It is not very hard to see why mainstream America keeps belittling Noam Chomsky as an “extremist”:
“On the eve of the 2000 elections, about 75% of the electorate regarded it as a game played by rich contributors, party managers, and the PR industry, which trains candidates to project images and produce meaningless phrases that might win some votes. Very likely, that is why the population paid little attention to the ‘stolen election’ that greatly exercised educated sectors. And it is why they are likely to pay little attention to campaigns about alleged fraud in 2004. If one is flipping a coin to pick the King, it is of no great concern if the coin is biased.
“In 2000, ‘issue awareness’ - knowledge of the stands of the candidate-producing organizations on issues - reached an all-time low. Currently available evidence suggests it may have been even lower in 2004. About 10% of voters said their choice would be based on the candidate’s ‘agendas/ideas/platforms/goals’; 6% for Bush voters, 13% for Kerry voters (Gallup). The rest would vote for what the industry calls ‘qualities’ or ‘values,’ which are the political counterpart to toothpaste ads. The most careful studies (PIPA) found that voters had little idea of the stand of the candidates on matters that concerned them.

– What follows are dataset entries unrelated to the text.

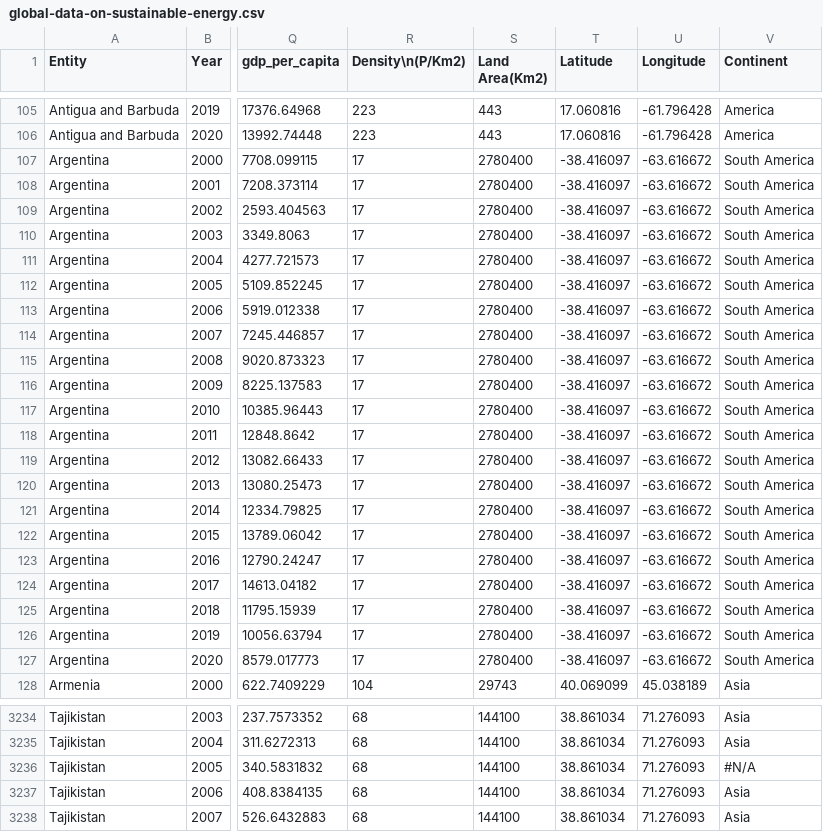
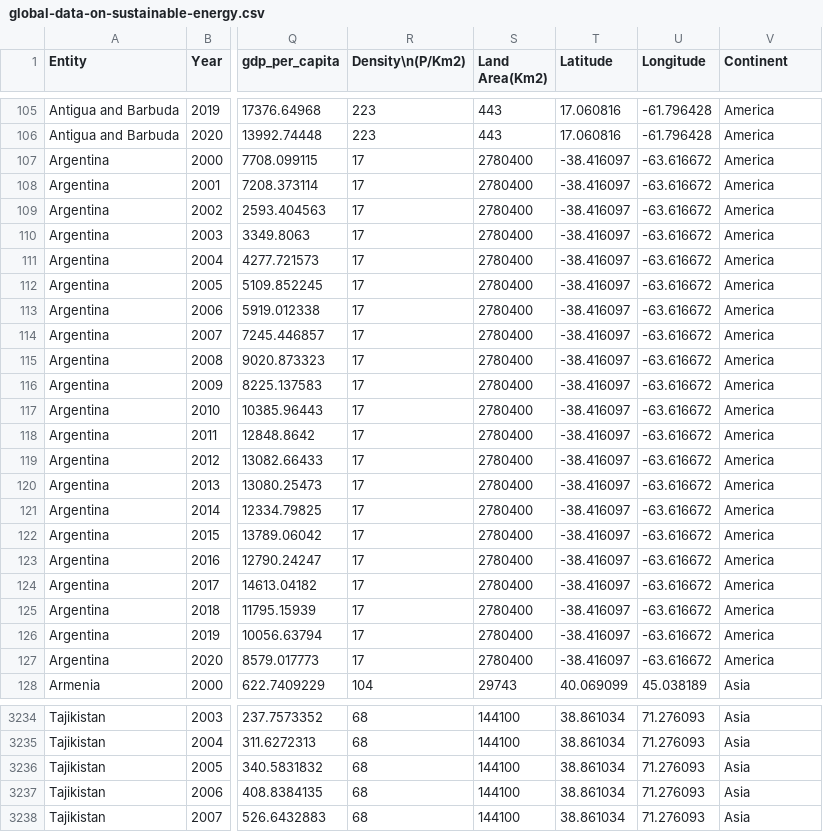
Before and after one commit to HeinTZaw/Homework-Week-10, a CSV file: global-data-on-sustainable-energy.csv, drawn as a sheet; only a part is shown, gaps mark what is left out; the diff covers the shown part only; the diff names each change by its address in the sheet, - before the commit and + after, or states it on an @@ line.

Commit message:
Add files via upload

```diff
--- a/global-data-on-sustainable-energy.csv
+++ b/global-data-on-sustainable-energy.csv
-V107:V127 (Continent): South America
+V107:V127 (Continent): America
-V3236 (Continent): #N/A
+V3236 (Continent): Asia
```
Also changed, not shown: 21 edited cells elsewhere in this file.
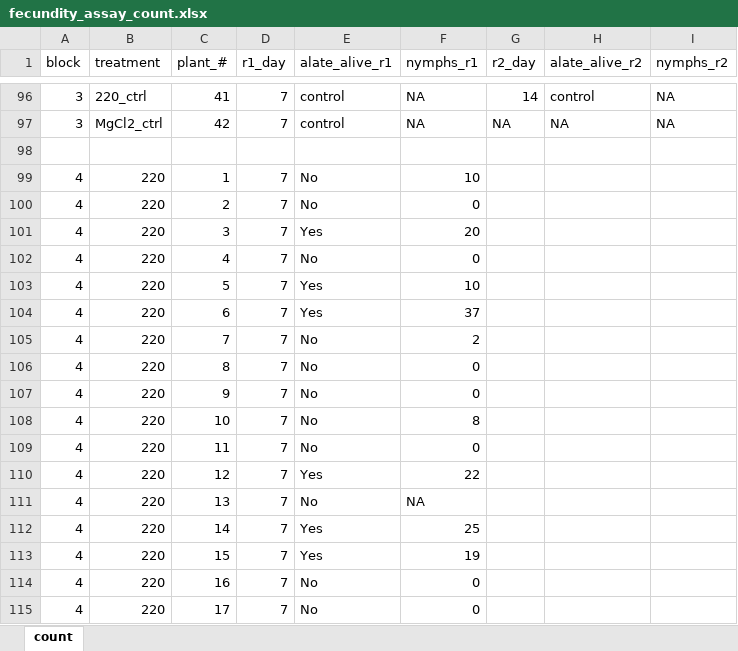
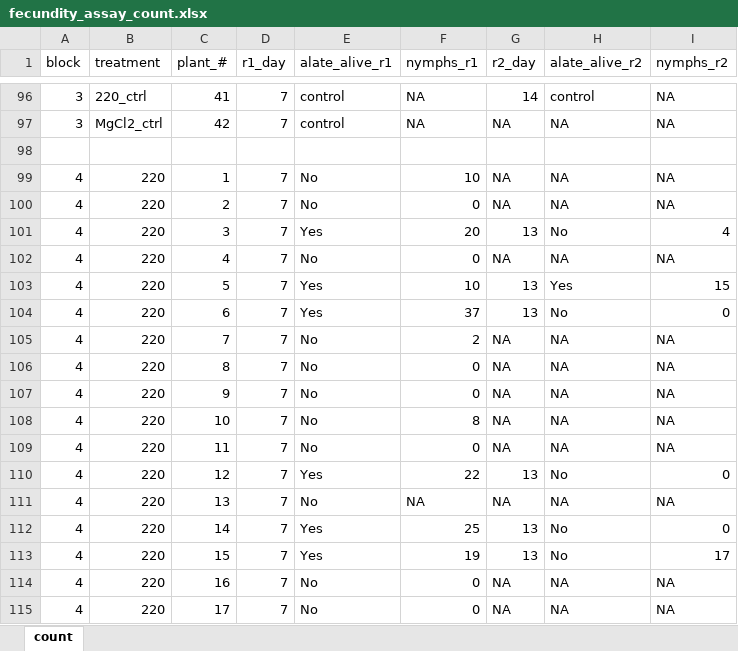
Before and after one commit to Hendry-Lab/eco_traps_fecundity, an Excel workbook: data/fecundity_assay_count.xlsx, sheet count, drawn as a sheet; only a part is shown, gaps mark what is left out; values as stored, in another font and other column widths than the file's, no cell formats; the diff covers the shown part only; the diff names each change by its address in the sheet, - before the commit and + after, or states it on an @@ line.

```diff
--- a/data/fecundity_assay_count.xlsx (sheet count)
+++ b/data/fecundity_assay_count.xlsx (sheet count)
-G99:G100 (r2_day): (empty)
+G99:G100 (r2_day): NA
-H99:H100 (alate_alive_r2): (empty)
+H99:H100 (alate_alive_r2): NA
-I99:I100 (nymphs_r2): (empty)
+I99:I100 (nymphs_r2): NA
-G101 (r2_day): (empty)
+G101 (r2_day): 13
-H101 (alate_alive_r2): (empty)
+H101 (alate_alive_r2): No
-I101 (nymphs_r2): (empty)
+I101 (nymphs_r2): 4
-G102 (r2_day): (empty)
+G102 (r2_day): NA
-H102 (alate_alive_r2): (empty)
+H102 (alate_alive_r2): NA
-I102 (nymphs_r2): (empty)
+I102 (nymphs_r2): NA
-G103:G104 (r2_day): (empty)
+G103:G104 (r2_day): 13
-H103 (alate_alive_r2): (empty)
+H103 (alate_alive_r2): Yes
-I103 (nymphs_r2): (empty)
+I103 (nymphs_r2): 15
-H104 (alate_alive_r2): (empty)
+H104 (alate_alive_r2): No
-I104 (nymphs_r2): (empty)
+I104 (nymphs_r2): 0
-G105:G109 (r2_day): (empty)
+G105:G109 (r2_day): NA
-H105:H109 (alate_alive_r2): (empty)
+H105:H109 (alate_alive_r2): NA
-I105:I109 (nymphs_r2): (empty)
+I105:I109 (nymphs_r2): NA
-G110 (r2_day): (empty)
+G110 (r2_day): 13
-H110 (alate_alive_r2): (empty)
+H110 (alate_alive_r2): No
-I110 (nymphs_r2): (empty)
+I110 (nymphs_r2): 0
-G111 (r2_day): (empty)
+G111 (r2_day): NA
-H111 (alate_alive_r2): (empty)
+H111 (alate_alive_r2): NA
-I111 (nymphs_r2): (empty)
+I111 (nymphs_r2): NA
-G112:G113 (r2_day): (empty)
+G112:G113 (r2_day): 13
-H112:H113 (alate_alive_r2): (empty)
+H112:H113 (alate_alive_r2): No
-I112 (nymphs_r2): (empty)
+I112 (nymphs_r2): 0
-I113 (nymphs_r2): (empty)
+I113 (nymphs_r2): 17
-G114:G115 (r2_day): (empty)
+G114:G115 (r2_day): NA
-H114:H115 (alate_alive_r2): (empty)
+H114:H115 (alate_alive_r2): NA
-I114:I115 (nymphs_r2): (empty)
+I114:I115 (nymphs_r2): NA
```
Also changed, not shown: 43 added rows and 70 edited cells elsewhere in this sheet, cell formats, eco_trap_fecundity_schedule.xlsx, 4 other files.
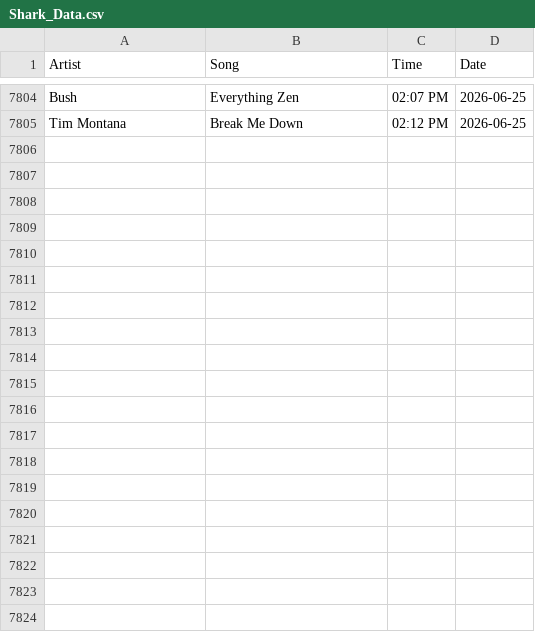
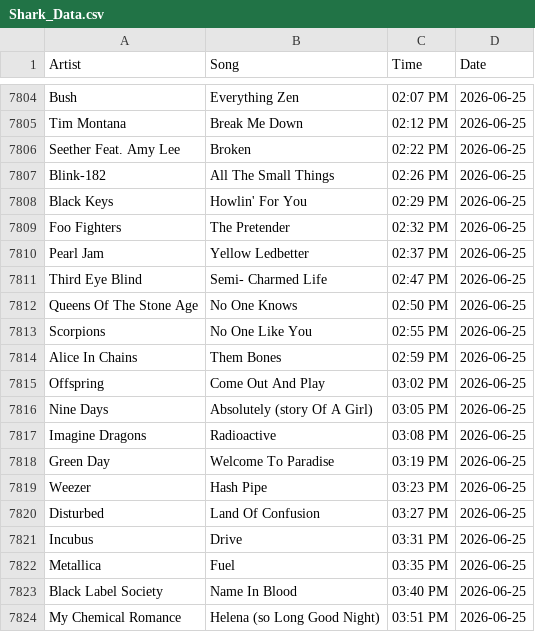
Before and after one commit to PeytonJStrack/WWSK-Song-Analysis-And-Dashboard, a CSV file: data/Shark_Data.csv, drawn as a sheet; only a part is shown, gaps mark what is left out; the diff covers the shown part only.

```diff
--- a/data/Shark_Data.csv
+++ b/data/Shark_Data.csv
@@ -7805 +7805,20 @@ Bush,Everything Zen,02:07 PM,2026-06-25
 Tim Montana,Break Me Down,02:12 PM,2026-06-25
+Seether Feat. Amy Lee,Broken,02:22 PM,2026-06-25
+Blink-182,All The Small Things,02:26 PM,2026-06-25
+Black Keys,Howlin' For You,02:29 PM,2026-06-25
+Foo Fighters,The Pretender,02:32 PM,2026-06-25
+Pearl Jam,Yellow Ledbetter,02:37 PM,2026-06-25
+Third Eye Blind,Semi- Charmed Life,02:47 PM,2026-06-25
+Queens Of The Stone Age,No One Knows,02:50 PM,2026-06-25
+Scorpions,No One Like You,02:55 PM,2026-06-25
+Alice In Chains,Them Bones,02:59 PM,2026-06-25
+Offspring,Come Out And Play,03:02 PM,2026-06-25
+Nine Days,Absolutely (story Of A Girl),03:05 PM,2026-06-25
+Imagine Dragons,Radioactive,03:08 PM,2026-06-25
+Green Day,Welcome To Paradise,03:19 PM,2026-06-25
+Weezer,Hash Pipe,03:23 PM,2026-06-25
+Disturbed,Land Of Confusion,03:27 PM,2026-06-25
+Incubus,Drive,03:31 PM,2026-06-25
+Metallica,Fuel,03:35 PM,2026-06-25
+Black Label Society,Name In Blood,03:40 PM,2026-06-25
+My Chemical Romance,Helena (so Long Good Night),03:51 PM,2026-06-25
```
Also changed, not shown: 14 added rows elsewhere in this file.
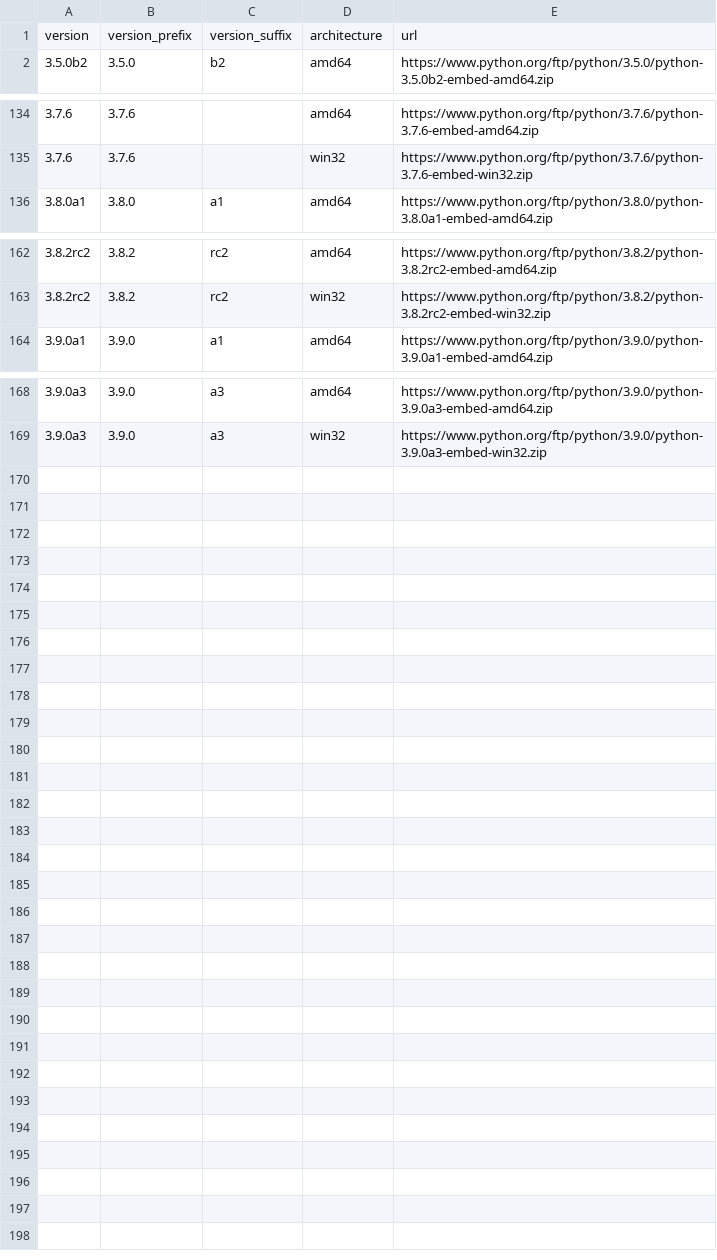
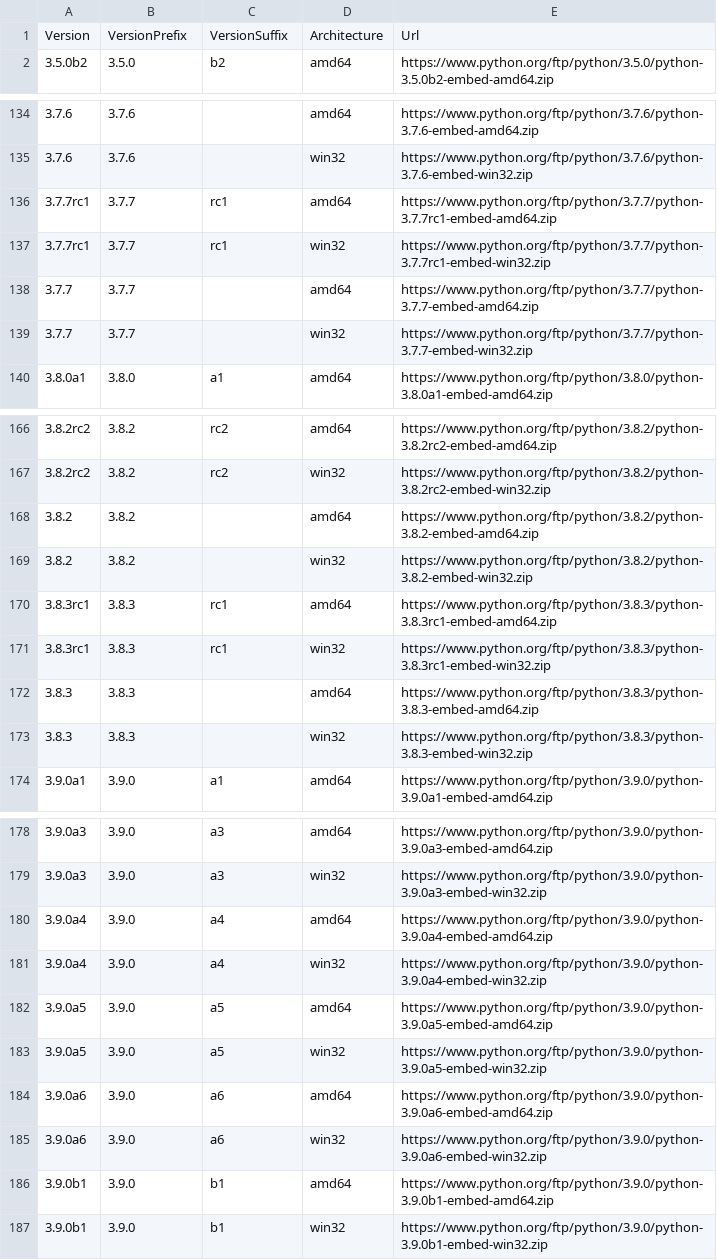
Before and after one commit to atifaziz/pie.ps, a CSV file: pyver.csv, drawn as a sheet; only a part is shown, gaps mark what is left out; removed rows and columns are numbered as before the commit, all else as after; the diff names each change by its address in the sheet, - before the commit and + after, or states it on an @@ line.

Commit message:
Update Python versions list

```diff
--- a/pyver.csv
+++ b/pyver.csv
-row 1: version | version_prefix | version_suffix | architecture | url
+row 1: Version | VersionPrefix | VersionSuffix | Architecture | Url
+row 136: 3.7.7rc1 | 3.7.7 | rc1 | amd64 | https://www.python.org/ftp/python/3.7.7/python-3.7.7rc1-embed-amd64.zip
+row 137: 3.7.7rc1 | 3.7.7 | rc1 | win32 | https://www.python.org/ftp/python/3.7.7/python-3.7.7rc1-embed-win32.zip
+row 138: 3.7.7 | 3.7.7 |  | amd64 | https://www.python.org/ftp/python/3.7.7/python-3.7.7-embed-amd64.zip
+row 139: 3.7.7 | 3.7.7 |  | win32 | https://www.python.org/ftp/python/3.7.7/python-3.7.7-embed-win32.zip
+row 168: 3.8.2 | 3.8.2 |  | amd64 | https://www.python.org/ftp/python/3.8.2/python-3.8.2-embed-amd64.zip
+row 169: 3.8.2 | 3.8.2 |  | win32 | https://www.python.org/ftp/python/3.8.2/python-3.8.2-embed-win32.zip
+row 170: 3.8.3rc1 | 3.8.3 | rc1 | amd64 | https://www.python.org/ftp/python/3.8.3/python-3.8.3rc1-embed-amd64.zip
+row 171: 3.8.3rc1 | 3.8.3 | rc1 | win32 | https://www.python.org/ftp/python/3.8.3/python-3.8.3rc1-embed-win32.zip
+row 172: 3.8.3 | 3.8.3 |  | amd64 | https://www.python.org/ftp/python/3.8.3/python-3.8.3-embed-amd64.zip
+row 173: 3.8.3 | 3.8.3 |  | win32 | https://www.python.org/ftp/python/3.8.3/python-3.8.3-embed-win32.zip
+row 180: 3.9.0a4 | 3.9.0 | a4 | amd64 | https://www.python.org/ftp/python/3.9.0/python-3.9.0a4-embed-amd64.zip
+row 181: 3.9.0a4 | 3.9.0 | a4 | win32 | https://www.python.org/ftp/python/3.9.0/python-3.9.0a4-embed-win32.zip
+row 182: 3.9.0a5 | 3.9.0 | a5 | amd64 | https://www.python.org/ftp/python/3.9.0/python-3.9.0a5-embed-amd64.zip
+row 183: 3.9.0a5 | 3.9.0 | a5 | win32 | https://www.python.org/ftp/python/3.9.0/python-3.9.0a5-embed-win32.zip
+row 184: 3.9.0a6 | 3.9.0 | a6 | amd64 | https://www.python.org/ftp/python/3.9.0/python-3.9.0a6-embed-amd64.zip
+row 185: 3.9.0a6 | 3.9.0 | a6 | win32 | https://www.python.org/ftp/python/3.9.0/python-3.9.0a6-embed-win32.zip
+row 186: 3.9.0b1 | 3.9.0 | b1 | amd64 | https://www.python.org/ftp/python/3.9.0/python-3.9.0b1-embed-amd64.zip
+row 187: 3.9.0b1 | 3.9.0 | b1 | win32 | https://www.python.org/ftp/python/3.9.0/python-3.9.0b1-embed-win32.zip
```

Bush voters tended to believe that he shared their beliefs, even though the Republican Party rejected them, often explicitly. Investigating the sources used in the studies, we find that the same was largely true of Kerry voters, unless we give highly sympathetic interpretations to vague statements that most voters had probably never heard.” (my emphasis)
Needless to say, this essay about the 2004 election contains more useful information and meaningful analysis than anything else I’ve seen so far.